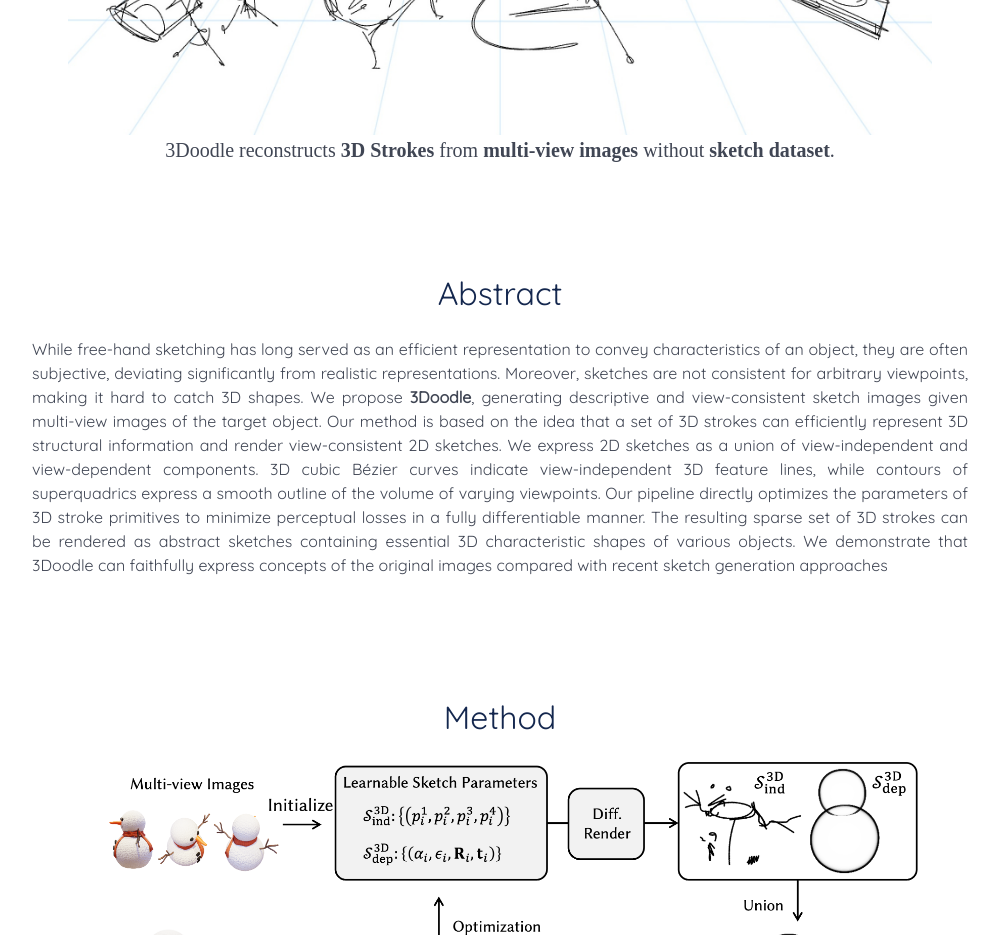
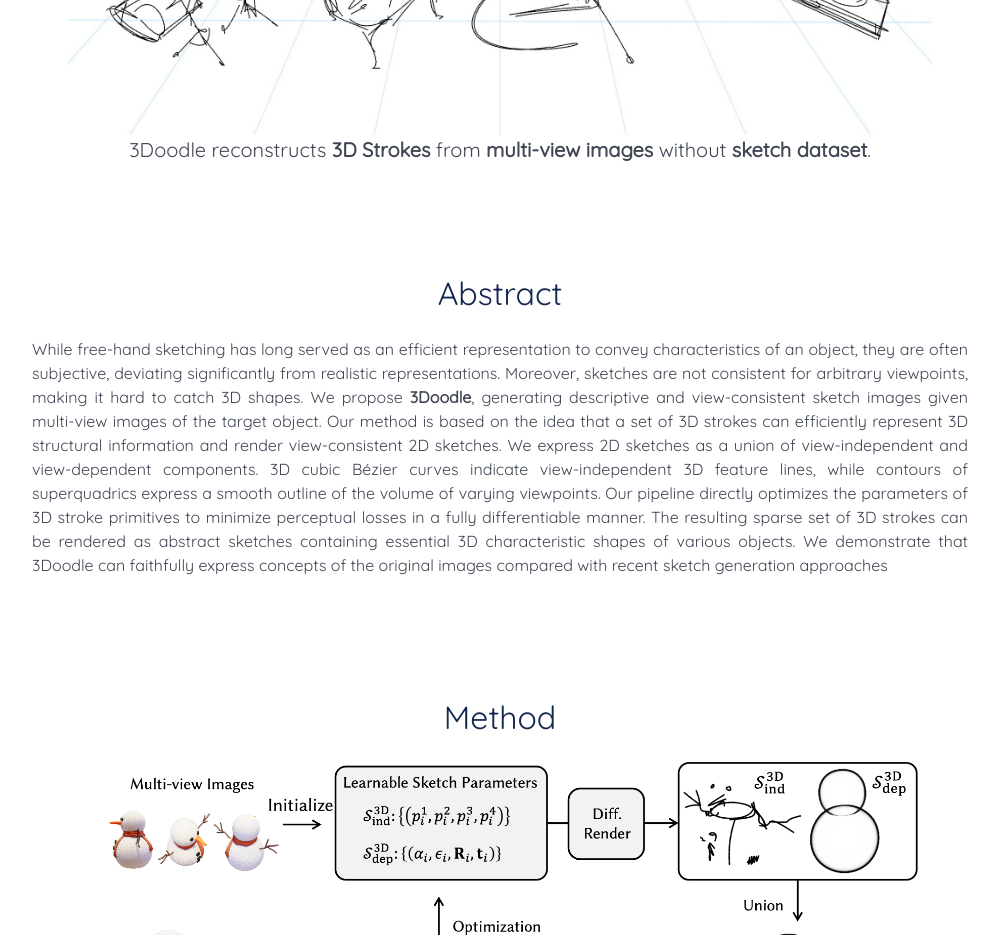
Before and after one commit to changwoonchoi/i2slam, a plain HTML site: page index.html in a window 1280 px wide. Shown: the part 820-1755 px from the top of the page, without its empty margins (140-1139 px from the left). Drawn offline with nearby package versions, Linux system fonts and the light colour scheme; some icons are missing.

Commit message:
remove sketch fonts

```diff
--- a/css/styles.css
+++ b/css/styles.css
@@ -75,7 +75,7 @@
 }
 
 .tldr {
-  font-family: 'Architects Daughter';
+  font-family: 'Quicksand';
   font-size: 20px;
   text-align: center;
 }
```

AIM OF THE EXERCISE:
Repeat the records above word for word, keeping no pictures in the copy.

SOLUTION TO THIS PROBLEM:
Before and after one commit to changwoonchoi/i2slam, a plain HTML site: page index.html in a window 1280 px wide. Shown: the part 820-1755 px from the top of the page, without its empty margins (140-1139 px from the left). Drawn offline with nearby package versions, Linux system fonts and the light colour scheme; some icons are missing.

Commit message:
remove sketch fonts

```diff
--- a/css/styles.css
+++ b/css/styles.css
@@ -75,7 +75,7 @@
 }
 
 .tldr {
-  font-family: 'Architects Daughter';
+  font-family: 'Quicksand';
   font-size: 20px;
   text-align: center;
 }
```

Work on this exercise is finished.